_Structured diff data_
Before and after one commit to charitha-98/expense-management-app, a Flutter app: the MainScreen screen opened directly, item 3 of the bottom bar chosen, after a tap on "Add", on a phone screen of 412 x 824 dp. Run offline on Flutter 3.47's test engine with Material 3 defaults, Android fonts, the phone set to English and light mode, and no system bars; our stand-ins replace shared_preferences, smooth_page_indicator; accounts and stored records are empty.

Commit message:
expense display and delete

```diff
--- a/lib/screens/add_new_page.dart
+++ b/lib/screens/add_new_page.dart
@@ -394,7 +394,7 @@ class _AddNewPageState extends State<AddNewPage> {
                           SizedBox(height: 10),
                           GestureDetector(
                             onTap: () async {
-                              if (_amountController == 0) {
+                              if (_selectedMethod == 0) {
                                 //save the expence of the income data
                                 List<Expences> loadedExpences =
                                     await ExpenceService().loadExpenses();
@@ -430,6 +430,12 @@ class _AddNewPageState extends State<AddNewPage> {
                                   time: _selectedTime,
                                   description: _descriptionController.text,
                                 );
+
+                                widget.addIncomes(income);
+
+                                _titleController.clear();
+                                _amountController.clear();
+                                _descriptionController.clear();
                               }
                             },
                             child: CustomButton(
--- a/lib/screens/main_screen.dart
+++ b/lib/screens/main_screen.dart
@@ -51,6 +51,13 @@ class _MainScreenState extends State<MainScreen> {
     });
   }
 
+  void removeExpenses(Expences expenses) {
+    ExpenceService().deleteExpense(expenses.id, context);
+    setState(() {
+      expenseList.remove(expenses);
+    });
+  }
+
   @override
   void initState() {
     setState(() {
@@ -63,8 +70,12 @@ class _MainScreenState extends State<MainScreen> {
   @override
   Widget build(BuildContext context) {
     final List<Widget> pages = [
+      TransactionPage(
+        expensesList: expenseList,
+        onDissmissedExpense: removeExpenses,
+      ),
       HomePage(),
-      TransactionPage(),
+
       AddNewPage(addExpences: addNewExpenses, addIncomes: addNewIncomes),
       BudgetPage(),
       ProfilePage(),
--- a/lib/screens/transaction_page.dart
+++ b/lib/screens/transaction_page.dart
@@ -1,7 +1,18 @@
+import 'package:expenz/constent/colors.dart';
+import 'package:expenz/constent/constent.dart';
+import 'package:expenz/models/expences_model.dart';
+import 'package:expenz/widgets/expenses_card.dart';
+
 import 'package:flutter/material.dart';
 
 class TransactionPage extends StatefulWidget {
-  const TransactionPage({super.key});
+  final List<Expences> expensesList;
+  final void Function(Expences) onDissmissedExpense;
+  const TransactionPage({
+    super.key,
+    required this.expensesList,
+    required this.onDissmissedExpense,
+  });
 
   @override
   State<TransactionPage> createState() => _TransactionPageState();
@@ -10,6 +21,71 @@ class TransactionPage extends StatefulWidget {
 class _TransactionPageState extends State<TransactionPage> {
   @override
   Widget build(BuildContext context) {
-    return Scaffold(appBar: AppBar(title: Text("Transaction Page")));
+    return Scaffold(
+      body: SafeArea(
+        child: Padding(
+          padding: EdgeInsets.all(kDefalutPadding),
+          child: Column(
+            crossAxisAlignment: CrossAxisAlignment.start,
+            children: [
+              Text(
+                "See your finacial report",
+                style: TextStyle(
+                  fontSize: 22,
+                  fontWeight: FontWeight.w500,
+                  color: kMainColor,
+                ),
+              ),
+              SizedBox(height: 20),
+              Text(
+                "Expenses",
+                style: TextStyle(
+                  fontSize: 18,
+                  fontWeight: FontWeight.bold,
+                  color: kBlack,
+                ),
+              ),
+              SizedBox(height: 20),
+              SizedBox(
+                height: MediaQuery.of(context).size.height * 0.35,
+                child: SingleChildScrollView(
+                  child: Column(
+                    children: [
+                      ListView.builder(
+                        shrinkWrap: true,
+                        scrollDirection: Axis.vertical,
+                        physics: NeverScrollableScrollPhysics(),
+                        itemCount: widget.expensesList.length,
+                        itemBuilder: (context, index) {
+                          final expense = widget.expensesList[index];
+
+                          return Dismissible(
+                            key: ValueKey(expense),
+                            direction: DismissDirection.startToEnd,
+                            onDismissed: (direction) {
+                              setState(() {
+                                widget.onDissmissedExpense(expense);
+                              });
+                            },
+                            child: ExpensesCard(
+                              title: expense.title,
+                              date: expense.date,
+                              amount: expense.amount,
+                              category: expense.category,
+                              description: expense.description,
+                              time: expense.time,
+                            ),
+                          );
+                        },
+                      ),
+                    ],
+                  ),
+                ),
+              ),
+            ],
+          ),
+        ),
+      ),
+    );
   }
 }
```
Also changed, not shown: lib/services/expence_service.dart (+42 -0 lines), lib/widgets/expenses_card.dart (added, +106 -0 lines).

_Exercise_
The full data must appear again, retyped in every detail.

_Your response_
Before and after one commit to charitha-98/expense-management-app, a Flutter app: the MainScreen screen opened directly, item 3 of the bottom bar chosen, after a tap on "Add", on a phone screen of 412 x 824 dp. Run offline on Flutter 3.47's test engine with Material 3 defaults, Android fonts, the phone set to English and light mode, and no system bars; our stand-ins replace shared_preferences, smooth_page_indicator; accounts and stored records are empty.

Commit message:
expense display and delete

```diff
--- a/lib/screens/add_new_page.dart
+++ b/lib/screens/add_new_page.dart
@@ -394,7 +394,7 @@ class _AddNewPageState extends State<AddNewPage> {
                           SizedBox(height: 10),
                           GestureDetector(
                             onTap: () async {
-                              if (_amountController == 0) {
+                              if (_selectedMethod == 0) {
                                 //save the expence of the income data
                                 List<Expences> loadedExpences =
                                     await ExpenceService().loadExpenses();
@@ -430,6 +430,12 @@ class _AddNewPageState extends State<AddNewPage> {
                                   time: _selectedTime,
                                   description: _descriptionController.text,
                                 );
+
+                                widget.addIncomes(income);
+
+                                _titleController.clear();
+                                _amountController.clear();
+                                _descriptionController.clear();
                               }
                             },
                             child: CustomButton(
--- a/lib/screens/main_screen.dart
+++ b/lib/screens/main_screen.dart
@@ -51,6 +51,13 @@ class _MainScreenState extends State<MainScreen> {
     });
   }
 
+  void removeExpenses(Expences expenses) {
+    ExpenceService().deleteExpense(expenses.id, context);
+    setState(() {
+      expenseList.remove(expenses);
+    });
+  }
+
   @override
   void initState() {
     setState(() {
@@ -63,8 +70,12 @@ class _MainScreenState extends State<MainScreen> {
   @override
   Widget build(BuildContext context) {
     final List<Widget> pages = [
+      TransactionPage(
+        expensesList: expenseList,
+        onDissmissedExpense: removeExpenses,
+      ),
       HomePage(),
-      TransactionPage(),
+
       AddNewPage(addExpences: addNewExpenses, addIncomes: addNewIncomes),
       BudgetPage(),
       ProfilePage(),
--- a/lib/screens/transaction_page.dart
+++ b/lib/screens/transaction_page.dart
@@ -1,7 +1,18 @@
+import 'package:expenz/constent/colors.dart';
+import 'package:expenz/constent/constent.dart';
+import 'package:expenz/models/expences_model.dart';
+import 'package:expenz/widgets/expenses_card.dart';
+
 import 'package:flutter/material.dart';
 
 class TransactionPage extends StatefulWidget {
-  const TransactionPage({super.key});
+  final List<Expences> expensesList;
+  final void Function(Expences) onDissmissedExpense;
+  const TransactionPage({
+    super.key,
+    required this.expensesList,
+    required this.onDissmissedExpense,
+  });
 
   @override
   State<TransactionPage> createState() => _TransactionPageState();
@@ -10,6 +21,71 @@ class TransactionPage extends StatefulWidget {
 class _TransactionPageState extends State<TransactionPage> {
   @override
   Widget build(BuildContext context) {
-    return Scaffold(appBar: AppBar(title: Text("Transaction Page")));
+    return Scaffold(
+      body: SafeArea(
+        child: Padding(
+          padding: EdgeInsets.all(kDefalutPadding),
+          child: Column(
+            crossAxisAlignment: CrossAxisAlignment.start,
+            children: [
+              Text(
+                "See your finacial report",
+                style: TextStyle(
+                  fontSize: 22,
+                  fontWeight: FontWeight.w500,
+                  color: kMainColor,
+                ),
+              ),
+              SizedBox(height: 20),
+              Text(
+                "Expenses",
+                style: TextStyle(
+                  fontSize: 18,
+                  fontWeight: FontWeight.bold,
+                  color: kBlack,
+                ),
+              ),
+              SizedBox(height: 20),
+              SizedBox(
+                height: MediaQuery.of(context).size.height * 0.35,
+                child: SingleChildScrollView(
+                  child: Column(
+                    children: [
+                      ListView.builder(
+                        shrinkWrap: true,
+                        scrollDirection: Axis.vertical,
+                        physics: NeverScrollableScrollPhysics(),
+                        itemCount: widget.expensesList.length,
+                        itemBuilder: (context, index) {
+                          final expense = widget.expensesList[index];
+
+                          return Dismissible(
+                            key: ValueKey(expense),
+                            direction: DismissDirection.startToEnd,
+                            onDismissed: (direction) {
+                              setState(() {
+                                widget.onDissmissedExpense(expense);
+                              });
+                            },
+                            child: ExpensesCard(
+                              title: expense.title,
+                              date: expense.date,
+                              amount: expense.amount,
+                              category: expense.category,
+                              description: expense.description,
+                              time: expense.time,
+                            ),
+                          );
+                        },
+                      ),
+                    ],
+                  ),
+                ),
+              ),
+            ],
+          ),
+        ),
+      ),
+    );
   }
 }
```
Also changed, not shown: lib/services/expence_service.dart (+42 -0 lines), lib/widgets/expenses_card.dart (added, +106 -0 lines).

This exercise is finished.